The story has grown legs in many circles. Techies love the fact it was an iPhone. Outdoor folks love the idea of meeting a bear on a trail and ending the encounter in a way they've never heard before.
(Editor's note: How about you write something about the outdoors here, CritterBoy.)
It is estimated that there are between 4,600 and 5,700 black bears in Vermont and the population has been growing.
Despite more bears in the woods and an increase in people seeking recreation in the outdoors, encounters between people and bears are extremely rare.
So what should you do if you meet a bear on the trail or see a bear while in the woods?
First, stay calm. With very few exceptions, meeting a bear on the trail will result in the bear turning tail and disappearing before you can even realize just how lucky you just became.
If the bear doesn't disappear, stand your ground or back away slowly while talking to the bear. Most of the time, if a bear doesn't run away, it's simply confused as to what it's seeing and hearing your voice will convince the bear you are not something it wants to tangle with.
If you are wearing a pack, take it off and drop it, giving the bear something to distract its attention. And please tell me you're not carrying food. If you are, it now belongs to the bear.
In the exceedingly rare event of an attack, fight back. Use any weapon you can get your hands on and aim for the eyes and nose.
Interestingly, according to the North American Bear Center, one of the biggest misconceptions about black bears is that a person is at great risk of an attack by a sow with cubs.
According to the center, that is actually a grizzly bear trait and most charges by a black bear sow with cubs are bluffs that end with the mother bear and cubs leaving the area or climbing a tree to safety.
That would be your cue to leave.
(Editor's note: Thanks.
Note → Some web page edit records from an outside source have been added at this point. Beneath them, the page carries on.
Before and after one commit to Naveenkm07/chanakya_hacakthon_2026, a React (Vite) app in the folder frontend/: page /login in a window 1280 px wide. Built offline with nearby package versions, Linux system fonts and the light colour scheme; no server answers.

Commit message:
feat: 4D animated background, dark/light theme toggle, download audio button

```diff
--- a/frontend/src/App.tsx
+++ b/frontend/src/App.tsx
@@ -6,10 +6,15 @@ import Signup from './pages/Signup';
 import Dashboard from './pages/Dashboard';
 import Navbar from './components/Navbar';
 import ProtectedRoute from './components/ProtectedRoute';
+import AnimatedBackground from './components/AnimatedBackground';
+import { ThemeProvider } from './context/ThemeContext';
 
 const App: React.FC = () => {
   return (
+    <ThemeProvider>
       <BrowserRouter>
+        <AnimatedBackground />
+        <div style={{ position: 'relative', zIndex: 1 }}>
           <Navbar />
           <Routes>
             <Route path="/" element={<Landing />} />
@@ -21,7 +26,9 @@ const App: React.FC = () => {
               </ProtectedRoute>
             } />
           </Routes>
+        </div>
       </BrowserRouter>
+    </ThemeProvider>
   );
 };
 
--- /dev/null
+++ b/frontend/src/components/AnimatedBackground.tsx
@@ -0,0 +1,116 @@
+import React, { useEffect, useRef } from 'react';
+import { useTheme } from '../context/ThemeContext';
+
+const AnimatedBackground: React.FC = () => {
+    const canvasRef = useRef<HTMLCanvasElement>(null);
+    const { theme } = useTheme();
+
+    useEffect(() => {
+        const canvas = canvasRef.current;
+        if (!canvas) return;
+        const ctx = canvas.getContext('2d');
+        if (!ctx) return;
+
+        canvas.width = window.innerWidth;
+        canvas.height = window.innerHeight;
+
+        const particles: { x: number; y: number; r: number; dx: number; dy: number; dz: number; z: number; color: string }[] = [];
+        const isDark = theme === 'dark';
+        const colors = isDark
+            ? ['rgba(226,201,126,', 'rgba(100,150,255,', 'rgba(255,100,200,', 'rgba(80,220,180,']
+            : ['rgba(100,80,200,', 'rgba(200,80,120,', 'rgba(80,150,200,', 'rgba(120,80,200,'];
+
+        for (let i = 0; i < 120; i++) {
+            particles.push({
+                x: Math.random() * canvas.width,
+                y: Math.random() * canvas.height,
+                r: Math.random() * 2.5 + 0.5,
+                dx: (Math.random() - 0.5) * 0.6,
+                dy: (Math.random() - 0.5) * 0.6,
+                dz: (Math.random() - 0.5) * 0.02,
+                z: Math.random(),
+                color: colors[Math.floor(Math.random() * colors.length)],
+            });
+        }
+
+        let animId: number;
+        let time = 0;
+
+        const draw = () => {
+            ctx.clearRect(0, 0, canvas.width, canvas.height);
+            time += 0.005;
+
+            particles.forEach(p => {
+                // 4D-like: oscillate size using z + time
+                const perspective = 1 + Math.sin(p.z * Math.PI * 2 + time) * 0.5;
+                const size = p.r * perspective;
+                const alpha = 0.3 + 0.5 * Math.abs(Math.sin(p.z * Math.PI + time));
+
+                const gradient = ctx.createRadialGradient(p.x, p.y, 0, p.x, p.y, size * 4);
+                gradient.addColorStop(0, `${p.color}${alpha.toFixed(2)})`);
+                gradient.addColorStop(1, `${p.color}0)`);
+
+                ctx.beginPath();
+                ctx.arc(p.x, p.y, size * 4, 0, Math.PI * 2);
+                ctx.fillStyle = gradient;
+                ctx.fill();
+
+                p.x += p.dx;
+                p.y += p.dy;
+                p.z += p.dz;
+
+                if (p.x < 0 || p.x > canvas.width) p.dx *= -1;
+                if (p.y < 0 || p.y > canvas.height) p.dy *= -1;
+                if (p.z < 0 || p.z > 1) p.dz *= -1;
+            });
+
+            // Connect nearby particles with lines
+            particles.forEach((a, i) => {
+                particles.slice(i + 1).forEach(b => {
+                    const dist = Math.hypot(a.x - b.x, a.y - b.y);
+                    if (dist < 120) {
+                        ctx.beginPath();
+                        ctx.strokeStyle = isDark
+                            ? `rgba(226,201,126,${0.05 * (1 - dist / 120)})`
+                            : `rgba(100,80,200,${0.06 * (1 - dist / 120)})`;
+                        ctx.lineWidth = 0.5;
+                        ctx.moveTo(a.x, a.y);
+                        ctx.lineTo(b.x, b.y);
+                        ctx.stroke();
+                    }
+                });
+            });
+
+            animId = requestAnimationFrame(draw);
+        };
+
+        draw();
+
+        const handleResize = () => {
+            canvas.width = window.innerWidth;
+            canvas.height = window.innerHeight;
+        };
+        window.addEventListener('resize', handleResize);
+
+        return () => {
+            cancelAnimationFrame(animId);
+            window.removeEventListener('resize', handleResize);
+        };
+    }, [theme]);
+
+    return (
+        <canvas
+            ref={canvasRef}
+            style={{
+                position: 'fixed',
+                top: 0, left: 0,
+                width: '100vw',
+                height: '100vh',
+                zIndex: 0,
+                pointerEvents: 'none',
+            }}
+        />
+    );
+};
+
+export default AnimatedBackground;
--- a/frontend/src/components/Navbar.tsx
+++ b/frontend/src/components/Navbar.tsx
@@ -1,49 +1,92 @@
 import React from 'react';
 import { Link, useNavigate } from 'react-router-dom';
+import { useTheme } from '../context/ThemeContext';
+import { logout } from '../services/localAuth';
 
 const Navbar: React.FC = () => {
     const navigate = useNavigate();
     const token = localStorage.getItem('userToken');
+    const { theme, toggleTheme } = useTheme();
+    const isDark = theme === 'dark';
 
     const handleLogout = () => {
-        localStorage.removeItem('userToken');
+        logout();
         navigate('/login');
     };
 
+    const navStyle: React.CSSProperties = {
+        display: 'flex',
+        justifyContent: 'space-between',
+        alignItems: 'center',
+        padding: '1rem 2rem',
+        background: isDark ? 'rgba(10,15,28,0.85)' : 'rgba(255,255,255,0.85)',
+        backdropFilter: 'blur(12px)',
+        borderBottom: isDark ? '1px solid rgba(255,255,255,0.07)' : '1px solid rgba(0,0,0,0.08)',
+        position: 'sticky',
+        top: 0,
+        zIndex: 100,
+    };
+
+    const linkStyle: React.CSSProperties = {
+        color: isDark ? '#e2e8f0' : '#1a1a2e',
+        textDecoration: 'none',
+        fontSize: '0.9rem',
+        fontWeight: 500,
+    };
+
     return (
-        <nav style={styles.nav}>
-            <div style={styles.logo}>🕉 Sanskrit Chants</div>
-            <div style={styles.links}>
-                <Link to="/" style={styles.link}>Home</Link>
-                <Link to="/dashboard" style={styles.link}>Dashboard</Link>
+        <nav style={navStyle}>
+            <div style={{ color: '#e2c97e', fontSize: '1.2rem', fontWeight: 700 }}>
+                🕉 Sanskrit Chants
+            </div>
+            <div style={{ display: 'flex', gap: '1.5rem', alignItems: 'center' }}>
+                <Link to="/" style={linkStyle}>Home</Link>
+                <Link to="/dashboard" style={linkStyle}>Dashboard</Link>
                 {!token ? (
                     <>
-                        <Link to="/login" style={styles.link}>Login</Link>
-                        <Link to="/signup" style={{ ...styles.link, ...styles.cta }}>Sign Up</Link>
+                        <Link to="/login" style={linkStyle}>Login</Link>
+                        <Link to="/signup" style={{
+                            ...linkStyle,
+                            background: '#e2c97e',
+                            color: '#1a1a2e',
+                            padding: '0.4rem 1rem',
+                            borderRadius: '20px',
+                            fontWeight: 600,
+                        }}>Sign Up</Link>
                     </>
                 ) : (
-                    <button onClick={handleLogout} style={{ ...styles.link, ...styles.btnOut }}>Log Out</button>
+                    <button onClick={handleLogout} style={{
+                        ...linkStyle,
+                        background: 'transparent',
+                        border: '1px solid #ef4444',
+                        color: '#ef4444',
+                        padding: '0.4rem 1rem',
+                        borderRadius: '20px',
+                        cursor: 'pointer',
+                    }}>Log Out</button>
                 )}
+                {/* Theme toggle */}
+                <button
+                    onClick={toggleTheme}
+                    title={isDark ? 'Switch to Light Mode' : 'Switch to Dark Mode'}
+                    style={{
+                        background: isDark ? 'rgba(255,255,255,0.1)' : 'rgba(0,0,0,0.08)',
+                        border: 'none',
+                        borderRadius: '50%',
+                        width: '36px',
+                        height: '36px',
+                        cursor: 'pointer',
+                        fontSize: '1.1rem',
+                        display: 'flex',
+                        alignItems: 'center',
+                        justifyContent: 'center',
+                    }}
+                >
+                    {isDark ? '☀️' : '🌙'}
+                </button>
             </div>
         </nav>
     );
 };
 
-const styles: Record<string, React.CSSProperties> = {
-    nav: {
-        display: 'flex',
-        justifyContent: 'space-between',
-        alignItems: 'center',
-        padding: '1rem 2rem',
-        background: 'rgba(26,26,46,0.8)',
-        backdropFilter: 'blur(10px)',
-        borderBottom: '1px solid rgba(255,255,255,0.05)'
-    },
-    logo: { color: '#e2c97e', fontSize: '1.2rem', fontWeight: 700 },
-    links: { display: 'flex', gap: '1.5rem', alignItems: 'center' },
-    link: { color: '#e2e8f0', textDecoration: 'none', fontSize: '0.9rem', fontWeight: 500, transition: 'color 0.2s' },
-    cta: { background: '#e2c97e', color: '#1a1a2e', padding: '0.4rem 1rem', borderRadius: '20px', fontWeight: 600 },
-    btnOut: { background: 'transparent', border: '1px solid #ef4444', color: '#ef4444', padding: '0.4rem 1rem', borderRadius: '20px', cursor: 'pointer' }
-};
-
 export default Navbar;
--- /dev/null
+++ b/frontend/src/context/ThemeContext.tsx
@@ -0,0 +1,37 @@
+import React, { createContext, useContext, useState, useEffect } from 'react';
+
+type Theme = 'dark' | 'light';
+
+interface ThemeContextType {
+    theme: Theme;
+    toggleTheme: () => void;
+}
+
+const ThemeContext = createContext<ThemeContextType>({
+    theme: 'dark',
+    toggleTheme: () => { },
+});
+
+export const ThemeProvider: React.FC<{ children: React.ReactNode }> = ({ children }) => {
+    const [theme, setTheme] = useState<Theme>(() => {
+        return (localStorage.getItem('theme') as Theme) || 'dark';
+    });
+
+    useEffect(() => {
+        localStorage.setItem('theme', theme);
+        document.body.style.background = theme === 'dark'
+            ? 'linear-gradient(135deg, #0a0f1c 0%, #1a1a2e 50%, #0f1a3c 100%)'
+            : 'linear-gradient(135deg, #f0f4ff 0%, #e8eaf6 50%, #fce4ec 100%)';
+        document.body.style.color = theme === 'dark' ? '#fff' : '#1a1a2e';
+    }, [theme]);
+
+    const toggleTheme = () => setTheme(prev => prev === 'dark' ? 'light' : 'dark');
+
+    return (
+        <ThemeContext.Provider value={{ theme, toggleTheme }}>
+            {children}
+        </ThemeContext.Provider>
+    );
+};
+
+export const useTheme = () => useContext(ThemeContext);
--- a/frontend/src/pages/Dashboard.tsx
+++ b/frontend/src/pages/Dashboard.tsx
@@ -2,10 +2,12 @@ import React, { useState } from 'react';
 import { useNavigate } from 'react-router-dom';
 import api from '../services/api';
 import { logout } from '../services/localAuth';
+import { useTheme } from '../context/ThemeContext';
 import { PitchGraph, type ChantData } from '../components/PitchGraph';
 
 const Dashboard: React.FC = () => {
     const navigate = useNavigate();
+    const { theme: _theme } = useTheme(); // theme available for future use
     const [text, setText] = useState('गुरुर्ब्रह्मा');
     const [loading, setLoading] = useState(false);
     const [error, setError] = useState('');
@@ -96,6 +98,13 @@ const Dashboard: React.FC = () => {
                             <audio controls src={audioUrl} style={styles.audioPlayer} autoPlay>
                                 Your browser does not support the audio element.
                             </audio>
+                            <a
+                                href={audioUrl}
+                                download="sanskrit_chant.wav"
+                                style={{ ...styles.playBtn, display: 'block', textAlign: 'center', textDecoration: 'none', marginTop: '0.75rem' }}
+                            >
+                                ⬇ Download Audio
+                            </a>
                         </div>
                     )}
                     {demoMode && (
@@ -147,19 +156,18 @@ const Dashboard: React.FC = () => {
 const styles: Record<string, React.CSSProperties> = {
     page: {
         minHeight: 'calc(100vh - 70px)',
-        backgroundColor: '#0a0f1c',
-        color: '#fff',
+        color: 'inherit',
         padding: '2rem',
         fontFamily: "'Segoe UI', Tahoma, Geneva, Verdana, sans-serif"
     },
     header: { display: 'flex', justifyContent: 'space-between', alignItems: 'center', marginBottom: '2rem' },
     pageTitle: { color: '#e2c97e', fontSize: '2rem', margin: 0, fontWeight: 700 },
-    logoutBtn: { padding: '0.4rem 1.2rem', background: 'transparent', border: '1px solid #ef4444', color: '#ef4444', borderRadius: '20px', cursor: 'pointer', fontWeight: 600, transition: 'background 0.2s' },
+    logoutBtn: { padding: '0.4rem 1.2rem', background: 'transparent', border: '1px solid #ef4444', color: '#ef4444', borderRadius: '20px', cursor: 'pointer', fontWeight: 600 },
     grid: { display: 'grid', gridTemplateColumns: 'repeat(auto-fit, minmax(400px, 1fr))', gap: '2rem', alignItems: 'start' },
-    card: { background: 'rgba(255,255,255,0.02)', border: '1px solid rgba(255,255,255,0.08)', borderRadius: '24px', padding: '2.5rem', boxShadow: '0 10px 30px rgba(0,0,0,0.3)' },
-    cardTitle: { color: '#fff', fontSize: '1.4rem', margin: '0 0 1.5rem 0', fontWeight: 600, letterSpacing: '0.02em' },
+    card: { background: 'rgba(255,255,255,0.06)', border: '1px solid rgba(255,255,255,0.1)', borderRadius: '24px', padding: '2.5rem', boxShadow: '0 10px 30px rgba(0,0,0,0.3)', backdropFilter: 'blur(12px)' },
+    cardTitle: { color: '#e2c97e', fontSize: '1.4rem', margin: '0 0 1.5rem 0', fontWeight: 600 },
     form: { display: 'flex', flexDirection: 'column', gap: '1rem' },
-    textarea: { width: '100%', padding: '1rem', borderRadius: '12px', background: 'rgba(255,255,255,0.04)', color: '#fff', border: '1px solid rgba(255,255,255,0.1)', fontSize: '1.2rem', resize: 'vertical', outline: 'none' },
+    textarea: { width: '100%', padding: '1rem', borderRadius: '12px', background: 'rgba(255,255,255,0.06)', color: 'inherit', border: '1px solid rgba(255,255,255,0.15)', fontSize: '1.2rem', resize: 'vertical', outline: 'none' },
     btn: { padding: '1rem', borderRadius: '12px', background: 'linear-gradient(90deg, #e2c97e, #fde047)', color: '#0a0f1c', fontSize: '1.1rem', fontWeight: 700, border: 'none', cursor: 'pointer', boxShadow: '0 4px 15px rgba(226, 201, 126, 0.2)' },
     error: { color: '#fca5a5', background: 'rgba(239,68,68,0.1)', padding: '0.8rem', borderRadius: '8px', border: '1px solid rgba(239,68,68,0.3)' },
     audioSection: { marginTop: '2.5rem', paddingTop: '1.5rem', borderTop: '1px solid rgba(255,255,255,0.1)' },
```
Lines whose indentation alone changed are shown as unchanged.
Finally.)
Whether or not you throw your cell phone before leaving is up to you.
Darren Marcy is a local outdoor enthusiast. His Web site is www.DarrenMarcy.com. E-mail him at firstname.lastname@example.org.